-------- PROVIDED RECORDS --------

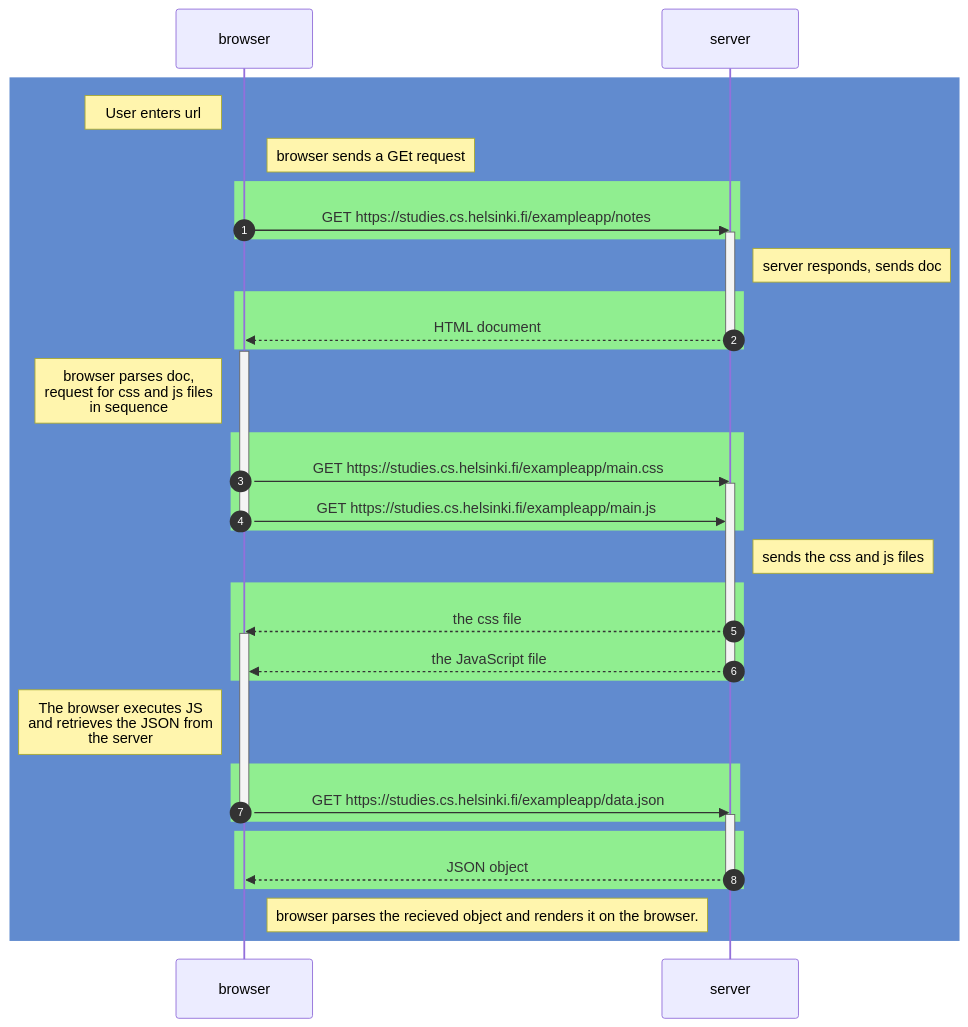
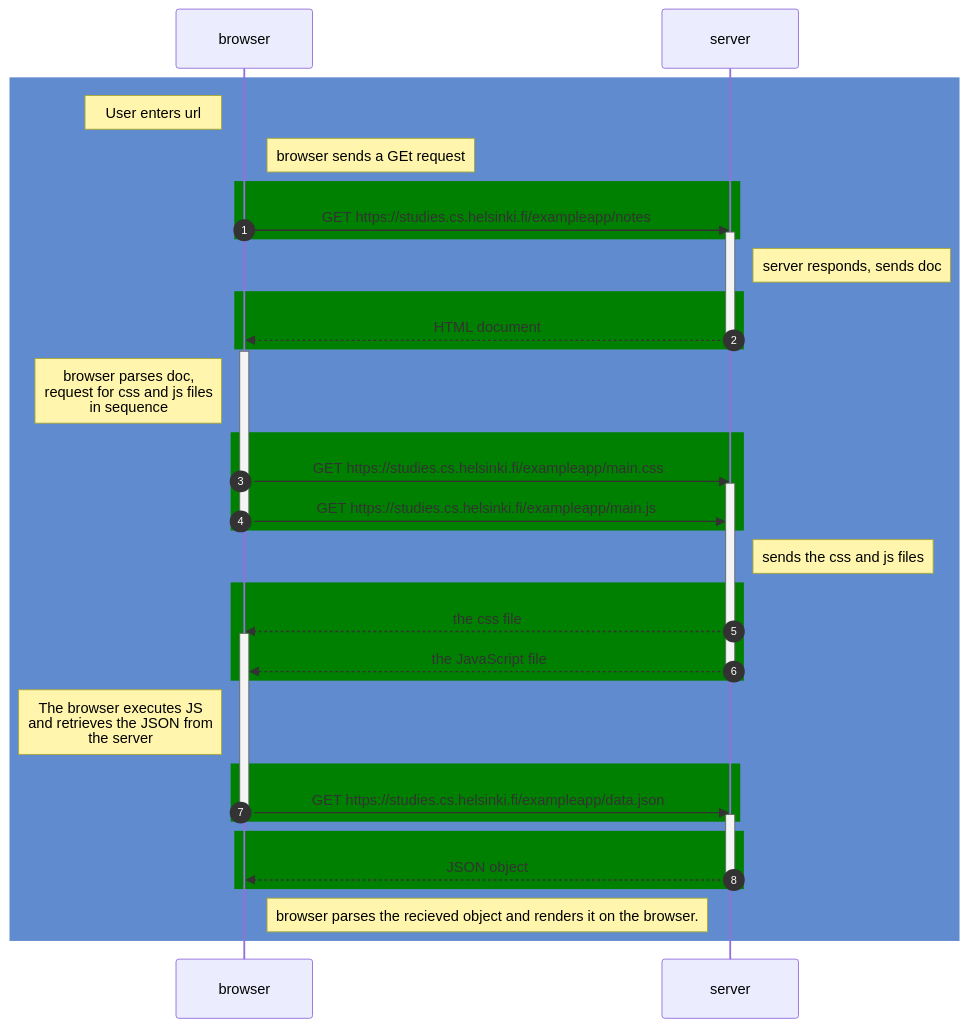
The diagram in part 0/0.4-New_note_didagram.md (uepzues/fullstackopen), drawn with Mermaid before and after one commit.

Commit message:
modified:   part 0/0.4-New_note_didagram.md

````diff
--- a/part 0/0.4-New_note_didagram.md
+++ b/part 0/0.4-New_note_didagram.md
@@ -3,54 +3,54 @@
 ```mermaid
     sequenceDiagram
     autonumber
     participant browser
     participant server
 
     rect rgb(97, 139, 207)
         note left of browser: User enters url
         note right of browser: browser sends a GEt request
-        rect lightgreen
+        rect green
         browser->>server: GET https://studies.cs.helsinki.fi/exampleapp/notes
         activate server
         end
 
         note right of server: server responds, sends doc
 
-        rect lightgreen
+        rect green
         server-->>browser: HTML document
         deactivate server
         end
 
         activate browser
         note left of browser: browser parses doc, <br> request for css and js files <br> in sequence
-        rect lightgreen
+        rect green
         browser->>server: GET https://studies.cs.helsinki.fi/exampleapp/main.css
         activate server
         browser->>server: GET https://studies.cs.helsinki.fi/exampleapp/main.js
         deactivate browser
         end
 
         note right of server: sends the css and js files
-        rect lightgreen
+        rect green
         server-->>browser: the css file
         activate browser
         server-->>browser: the JavaScript file
         deactivate server
         end
 
         Note left of browser: The browser executes JS <br> and retrieves the JSON from <br>the server
-        rect lightgreen
+        rect green
         browser->>server: GET https://studies.cs.helsinki.fi/exampleapp/data.json
         deactivate browser
         activate server
         end
 
-        rect lightgreen
+        rect green
         server-->>browser: JSON object
         deactivate server
         end
         note right of browser: browser parses the recieved object and renders it on the browser.
     end
 
 
 ```
````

--------

▶ ABOUT THIS TASK: What is needed is an exact copy of all the entries above, minus the pictures.

▶ EXERCISE ANSWER:
The diagram in part 0/0.4-New_note_didagram.md (uepzues/fullstackopen), drawn with Mermaid before and after one commit.

Commit message:
modified:   part 0/0.4-New_note_didagram.md

````diff
--- a/part 0/0.4-New_note_didagram.md
+++ b/part 0/0.4-New_note_didagram.md
@@ -3,54 +3,54 @@
 ```mermaid
     sequenceDiagram
     autonumber
     participant browser
     participant server
 
     rect rgb(97, 139, 207)
         note left of browser: User enters url
         note right of browser: browser sends a GEt request
-        rect lightgreen
+        rect green
         browser->>server: GET https://studies.cs.helsinki.fi/exampleapp/notes
         activate server
         end
 
         note right of server: server responds, sends doc
 
-        rect lightgreen
+        rect green
         server-->>browser: HTML document
         deactivate server
         end
 
         activate browser
         note left of browser: browser parses doc, <br> request for css and js files <br> in sequence
-        rect lightgreen
+        rect green
         browser->>server: GET https://studies.cs.helsinki.fi/exampleapp/main.css
         activate server
         browser->>server: GET https://studies.cs.helsinki.fi/exampleapp/main.js
         deactivate browser
         end
 
         note right of server: sends the css and js files
-        rect lightgreen
+        rect green
         server-->>browser: the css file
         activate browser
         server-->>browser: the JavaScript file
         deactivate server
         end
 
         Note left of browser: The browser executes JS <br> and retrieves the JSON from <br>the server
-        rect lightgreen
+        rect green
         browser->>server: GET https://studies.cs.helsinki.fi/exampleapp/data.json
         deactivate browser
         activate server
         end
 
-        rect lightgreen
+        rect green
         server-->>browser: JSON object
         deactivate server
         end
         note right of browser: browser parses the recieved object and renders it on the browser.
     end
 
 
 ```
````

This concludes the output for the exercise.